Cnet heard from “sources” that “the three-member board that sets statutory copyright licenses e-mailed the Digital Media Association (DiMA), the National Music Publishers' Association, Apple, and other download stores.”
As previously reported, music publishers requested a 6 cent increase (9 to 15 cents) per download for artists. Currently, 70 cents of a 99 cent download go to publishers, 9 cents to artists and 20 cents remain with Apple. A 6 cent increase would have meant that artists would get a 66% increase in pay and Apple would take a 30% hit.

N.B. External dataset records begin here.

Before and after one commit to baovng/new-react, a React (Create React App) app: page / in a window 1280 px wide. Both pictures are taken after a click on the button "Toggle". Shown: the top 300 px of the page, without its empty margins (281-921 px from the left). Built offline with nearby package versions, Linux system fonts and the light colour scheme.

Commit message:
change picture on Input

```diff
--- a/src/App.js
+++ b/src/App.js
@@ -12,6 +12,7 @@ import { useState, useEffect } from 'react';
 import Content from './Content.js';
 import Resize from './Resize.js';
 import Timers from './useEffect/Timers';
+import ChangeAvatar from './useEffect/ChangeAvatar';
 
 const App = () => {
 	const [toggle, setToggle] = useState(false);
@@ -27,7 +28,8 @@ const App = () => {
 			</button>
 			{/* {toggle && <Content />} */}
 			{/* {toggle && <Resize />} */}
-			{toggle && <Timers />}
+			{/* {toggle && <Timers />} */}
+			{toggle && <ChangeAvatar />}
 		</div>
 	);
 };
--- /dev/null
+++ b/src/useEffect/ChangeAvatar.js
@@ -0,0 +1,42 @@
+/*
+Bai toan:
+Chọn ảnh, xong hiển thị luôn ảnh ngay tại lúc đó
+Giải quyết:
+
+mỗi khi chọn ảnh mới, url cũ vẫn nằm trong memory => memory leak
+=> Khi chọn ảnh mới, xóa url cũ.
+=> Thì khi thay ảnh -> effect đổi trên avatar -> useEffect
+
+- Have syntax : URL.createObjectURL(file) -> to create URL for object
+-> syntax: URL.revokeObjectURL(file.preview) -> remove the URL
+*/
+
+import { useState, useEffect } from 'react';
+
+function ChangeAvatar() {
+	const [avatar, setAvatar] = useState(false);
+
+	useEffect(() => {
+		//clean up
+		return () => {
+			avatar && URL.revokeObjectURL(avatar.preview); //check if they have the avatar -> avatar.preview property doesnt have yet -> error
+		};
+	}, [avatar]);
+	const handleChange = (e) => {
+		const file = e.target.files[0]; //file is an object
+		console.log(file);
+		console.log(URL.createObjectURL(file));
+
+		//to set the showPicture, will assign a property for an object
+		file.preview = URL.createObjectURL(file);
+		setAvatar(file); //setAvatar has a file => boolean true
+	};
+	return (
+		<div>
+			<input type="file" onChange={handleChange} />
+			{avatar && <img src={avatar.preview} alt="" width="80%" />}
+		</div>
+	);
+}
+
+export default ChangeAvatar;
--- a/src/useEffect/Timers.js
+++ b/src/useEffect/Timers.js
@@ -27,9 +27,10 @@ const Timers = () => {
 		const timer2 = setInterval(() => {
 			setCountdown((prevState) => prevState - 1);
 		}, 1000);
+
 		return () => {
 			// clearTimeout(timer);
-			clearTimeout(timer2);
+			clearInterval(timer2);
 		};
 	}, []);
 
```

Obviously, Apple was not to happy with that model and threatened that it would shut iTunes down if it can’t make any money with the store.
It was not discussed whether music publishers would surrender a portion of their pie to artists, but the current disagreement appears to be another battle over maintaining and gaining influence in the music market. In the view of the music industry, Apple is much too powerful, but is able to shift an estimated 2.5 billion songs per quarter, which translates into a massive revenue source. On the other hand, a more powerful Apple is an obvious threat to the role of the music industry as a hub the controls music distribution today.